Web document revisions
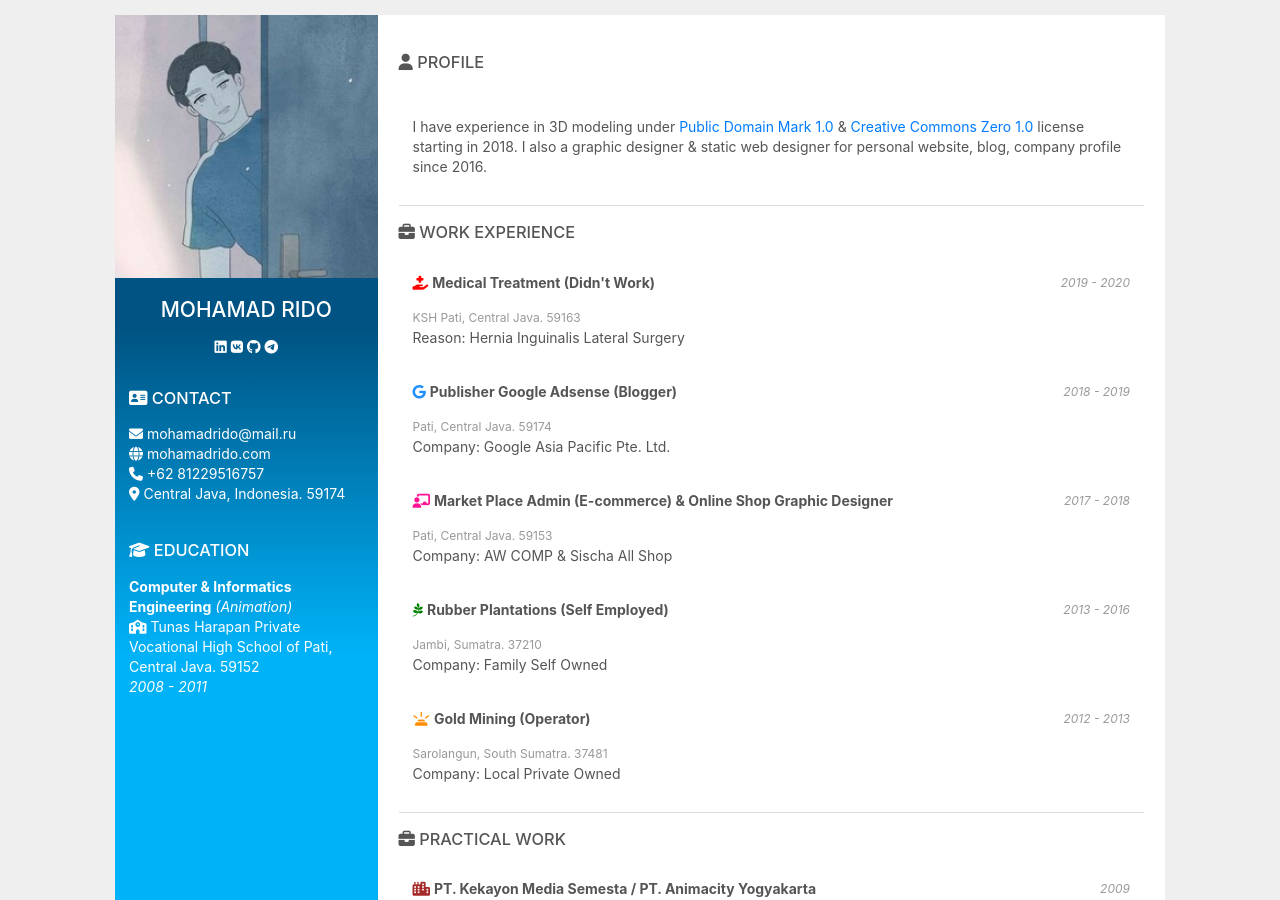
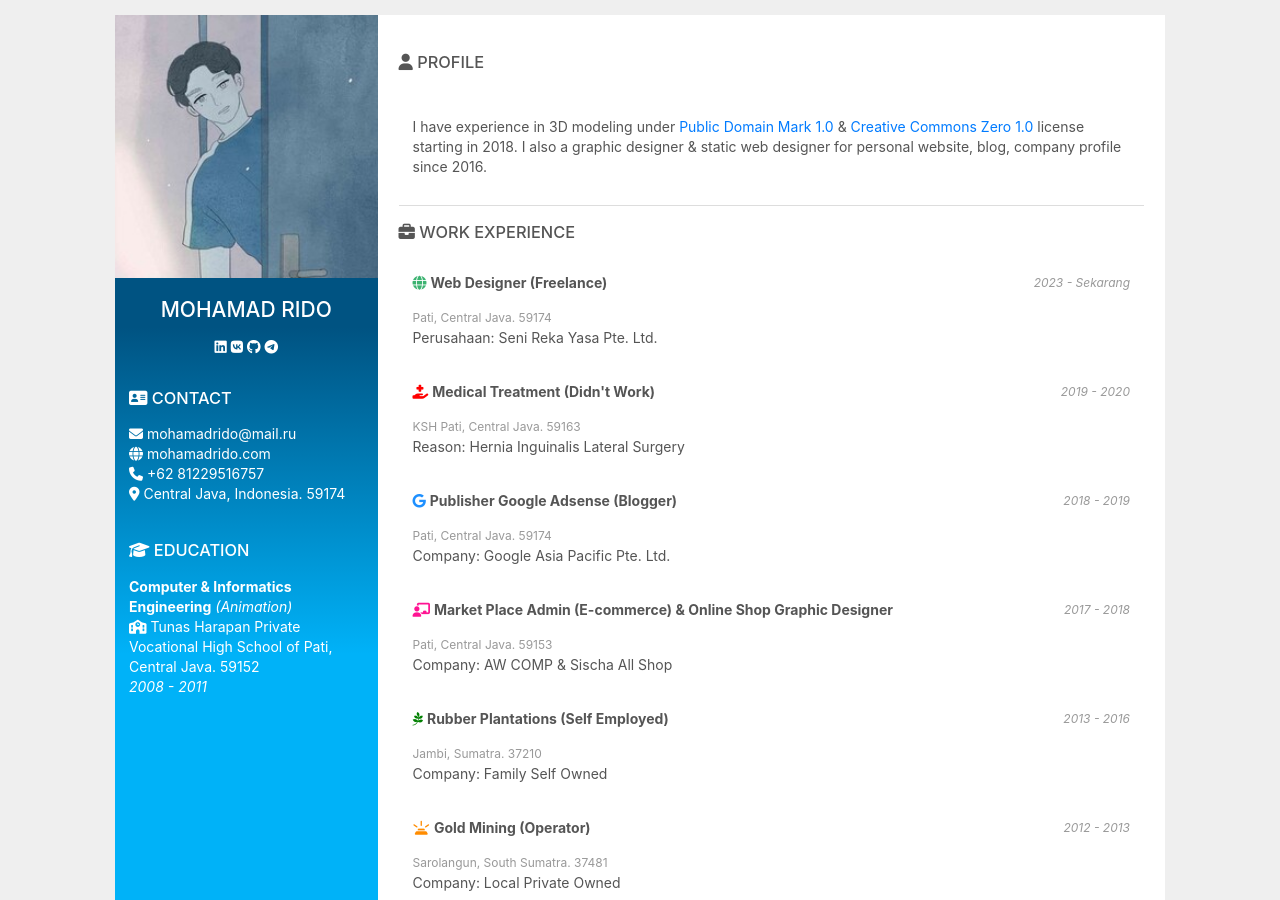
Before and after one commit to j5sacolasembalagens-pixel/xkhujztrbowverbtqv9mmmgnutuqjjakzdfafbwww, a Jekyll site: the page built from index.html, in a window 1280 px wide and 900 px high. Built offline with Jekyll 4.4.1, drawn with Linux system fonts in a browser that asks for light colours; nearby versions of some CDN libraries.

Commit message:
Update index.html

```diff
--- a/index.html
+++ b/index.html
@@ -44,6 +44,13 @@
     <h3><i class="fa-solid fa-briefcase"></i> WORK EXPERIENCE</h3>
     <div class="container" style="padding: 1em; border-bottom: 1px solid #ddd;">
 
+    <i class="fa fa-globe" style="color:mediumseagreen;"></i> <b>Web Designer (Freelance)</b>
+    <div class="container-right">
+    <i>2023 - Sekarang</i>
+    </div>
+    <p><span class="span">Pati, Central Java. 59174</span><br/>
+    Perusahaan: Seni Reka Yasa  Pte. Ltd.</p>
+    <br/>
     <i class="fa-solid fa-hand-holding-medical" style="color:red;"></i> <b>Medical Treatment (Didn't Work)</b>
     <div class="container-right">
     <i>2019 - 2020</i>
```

* Instructions for the task:
Return only those lines of the records that contain the string "solid".

* Completed task:
     <h3><i class="fa-solid fa-briefcase"></i> WORK EXPERIENCE</h3>
     <div class="container" style="padding: 1em; border-bottom: 1px solid #ddd;">
     <i class="fa-solid fa-hand-holding-medical" style="color:red;"></i> <b>Medical Treatment (Didn't Work)</b>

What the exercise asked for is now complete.